1980s-style skirts are not necessarily new: for the past few years, there have been lots of tiered skirts made of gauzy or cotton material with various patterns. But only recently has there been very good examples of well-made skirts that would have made you the most popular girl at the roller rink. Most fashion in the 1980s was about volume – oversized tee shirts, teased hair, bubble hem dresses, lots of taffeta, and, as we will see today, tiered skirts, bubble hem skirts, and long skirts.
The Tiered Skirt
These skirts are fun and flirty – they pair well with tights or bare legs; with flats or low heels (or Doc Martens!); and with intricate or plain tops. They are a versatile silhouette that will integrate seamlessly into your wardrobe. (It’s hard to tell, but Cyndi is actually wearing a slew of different tiered skirts under her dress – fashion inspiration?)
You would have good luck finding skirts like these in shops that advertise themselves as retro shops, which usually means they feature very specific items from certain eras (usually they are heavy on the 1940s-1960s and the 1980s). To find similar skirts, look for the obvious – tiers. But also pay attention to how those tiers lie on your hips, as you don’t want to add too much volume. The waist should be slightly higher than most skirts, but should not be too short for your height, so you avoid any embarrassing slip-ups, as these skirts will be a bit looser on the leg.
The Bubble Skirt

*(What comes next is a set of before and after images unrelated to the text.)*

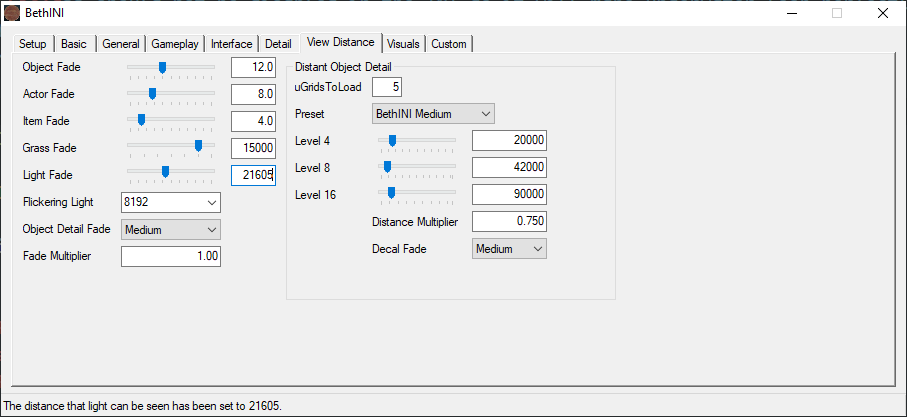
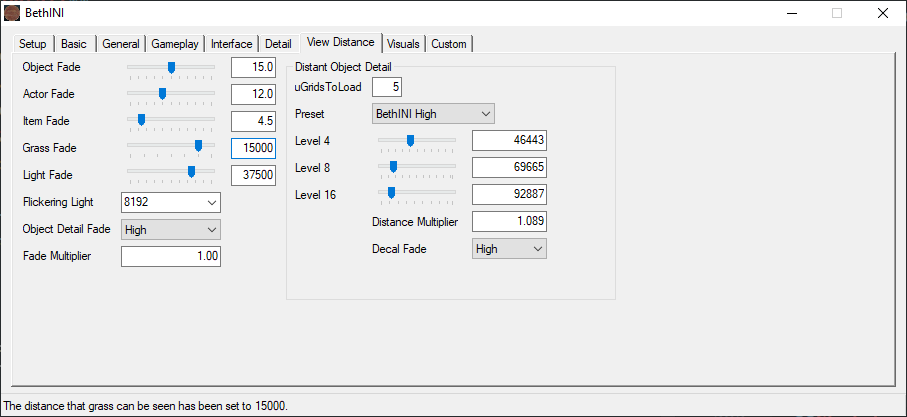
TPF 4.6 BethINI Hotfix

diff --git a/content/tpf/initial-setup/ini-files.md b/content/tpf/initial-setup/ini-files.md
@@ -45,8 +45,8 @@ Continue with regenerating the INI files from scratch:
 * Select **Skyrim Special Edition** from the drop-down menu.
 * Once BethINI has loaded up, go to the first tab, **Setup**.
 * All filepaths should be configured correctly out of the box, however it’s best to double-check:
-  * **Game Path** should point at your **root** folder, `steamapps\common\Skyrim Special Edition`.
-  * **Mod Organizer** should point at your MO2 folder, `{Your File Path}\Mod Organizer 2`.
+  * **Game Path** should point at your **root** folder, `\steamapps\common\Skyrim Special Edition\`.
+  * **Mod Organizer** should point at your MO2 folder, `{Your File Path}\Mod Organizer 2\`.
   * **INI Path** should point at your MO2 profile: `ModOrganizer 2 > The Phoenix Flavour`.
 
 > Changing the INI Path will prompt BethINI to restart. Click No when asked about using the skyrimcustom.ini file.
@@ -60,10 +60,10 @@ Continue with the second tab, **Basic**.
 - Set **Resolution** to the correct value for your monitor.
 - Make sure to check **Recommended Tweaks**.
 - **BethINI** presets should be toggled automatically.
-- Select the **Medium** preset.
+- Select the **High** preset.
 - Disable both **VSYNC** and **Lock Frame Rate**.
 
-> Vanilla VSYNC and frame lock are not optimal so both will be handled by mods later on. As for the selection of the **Medium** preset, I recommend it because it's a good balance between graphic fidelity and performance. Many of the settings can and will be changed to improve visuals but as a baseline, **Medium** is perfect.
+> VSYNC and frame cap will be enforced by a mod later on.
 
 ![BethINI Basic](/Pictures/tpf/initial-setup/bethini-basic.png)
 
@@ -83,20 +83,13 @@ Continue with the fifth tab, **Interface**.
 
 Continue with the sixth tab, **Detail**.
 
-- **Water:** Check `Reflect Objects`.
-- **Decal Quantity:** Set to `High`.
-- **Godrays**: Set to `High`.
-- **Field of View:** Increase this if you prefer a wider FoV.
 - **Particles:** Increase the particle count to `7500`.
 - **Lens Flare:** Matter of taste. Personally I disable this.
 - **Anamorphic Lens Flare:** Looks ugly, recommended to be turned off.
-- **Shadow Resolution:** Set to `2048` (unless you have a very slow CPU).
 - **Detailed Draw Distance:** Set to `3500`.
-- **Exterior Draw Distance:** Set to `8000`.
-- **Tree Shadows:** Check the box for this setting.
 - **Ambient Occlusion:** Uncheck the box for this setting (covered by ENB).
 
-> **Object LOD** reflections are broken in SSE, but the mod SSE Engine Fixes includes a fix. **Depth of Field** should not be disabled in the INI as it will make underwater look perfectly clear. By turning DOF all the way down in the ingame settings, you can disable it without breaking underwater visuals (if you dislike the DOF and/or want to use an ENB DOF effect instead).
+> **Depth of Field** should not be disabled in the INI as it will make underwater look perfectly clear. By turning DOF all the way down in the ingame settings, you can disable it without breaking underwater visuals (if you dislike the DOF and/or want to use an ENB DOF effect instead).
 
 ![BethINI Detail](/Pictures/tpf/initial-setup/bethini-detail.png)
 
@@ -104,11 +97,7 @@ Continue with the sixth tab, **Detail**.
 
 Continue with the seventh tab, **View Distance**.
 
-- **Object Fade:** Set to `12.0`.
-- **Actor Fade:** Set to `8.0`.
-- **Item Fade:** Set to `4.0`.
 - **Grass Fade:** Set to `15000`
-- **Light Fade:** Set to `21605`.
 
 ![BethINI View Distance](/Pictures/tpf/initial-setup/bethini-view-distance.png)
 
@@ -119,7 +108,6 @@ Continue with the eighth tab, **Visuals**.
 - Set **Contrast** to `-0.1800`. This should eliminate the "black crush" some people are experiencing in Skyrim SE.
 - Lower **Grass Density** to **20**.
 - Increase **Grass Diversity** to **15**.
-- Set **Tree Detail Fade** to **BethINI High**.
 
 ![BethINI Visuals](/Pictures/tpf/initial-setup/bethini-visuals.png)
 

diff --git a/content/tpf/appendix/changelog.md b/content/tpf/appendix/changelog.md
@@ -90,9 +90,7 @@ I finally decided to move all mods adding to music, including my merged plugin, 
 - **Creation Kit:** Fixed link to Betheda.net being localised (it would open the German version, oops).
 - **Mod Organizer 2:** Updated link and picture for MO2 2.4.2 (latest).
 - **Mod Organizer 2:** Added a new Splash Screen section.
-- **INI Files:** Updated BethINI - Detail instructions (increased Detail Draw Distance).
-- **INI Files:** Updated BethINI - View Distance (re-added tweak to grass fade).
-- **INI Files:** Updated BethINI - Visuals instructions (increased tree fade distance and tweaked grass settings).
+- **INI Files:** Updated almost all steps in the BethINI configuration (now based on the High preset).
 - **Additional Tools:** Updated instructions for CAO (reverted to 5.0.15).
 - **Additional Tools:** Removed instructions for Modwat.ch (no longer necessary with Load Order Library).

These skirts are defined by the bubble effect of the hem and can be a playful piece for any wardrobe. They would pair well with stirrup tights, high heels, and a sweater for a chilly fall day on campus, but they would also look great with just a plain tank top and some fancy sandals! They can be a bit trickier to find a proper fit, but the effect is definitely worth it – they have the distinct aura of fun and fabulousity.
Bubble skirts can be difficult to find in vintage and retro stores – the bubble hem is seen more commonly on dresses. However, you can occasionally find bubble-hemmed skirts in retro shops and sometimes also in costume shops. Keep your eyes peeled for fancier pieces, as they will be the most high quality. To find the proper fit, look for a waist-line that hits high (like with tiered skirts) and make sure the skirt is not too long – it should hit around mid-calf and not much lower.
The Long Skirt
These skirts are the most common type of skirt you will find in any vintage, retro, or thrift shop. They usually hit somewhere between the bottom of the knee and mid calf – while somewhat universally unflattering, these skirts actually provide a lot of leeway for a DIY project or a tailoring job (since you can find them so cheap, you can splurge on some great tailoring). They are typically made with some type of soft, gauzy cotton that lies relatively flat on the body without being stiff.
Long skirts can be extremely good for day wear. They pair well with long sleeved shirts or sweaters, and would look great with tights and boots. These skirts are definitely not for everyone, but they can look great if the fit and length is correct.
Since these are so easy to find in vintage, retro, and thrift shops, it would be possible to go home with four or five of these skirts at a time. However, make sure to try them on and guarantee that they can be tailored if too long (if the fabric is too gauzy or stretchy, or is lace, it will be difficult to shorten.) Also, look for a waistband that lies flat (as with the Geoffrey Beene Skirt); if it looks anything like the waistband of a pair of sweatpants with a drawstring, then leave it.
What do you think of these skirts? Would you ever wear any of them? What do you think about the 80’s revival in general? Leave your thoughts in the comments section!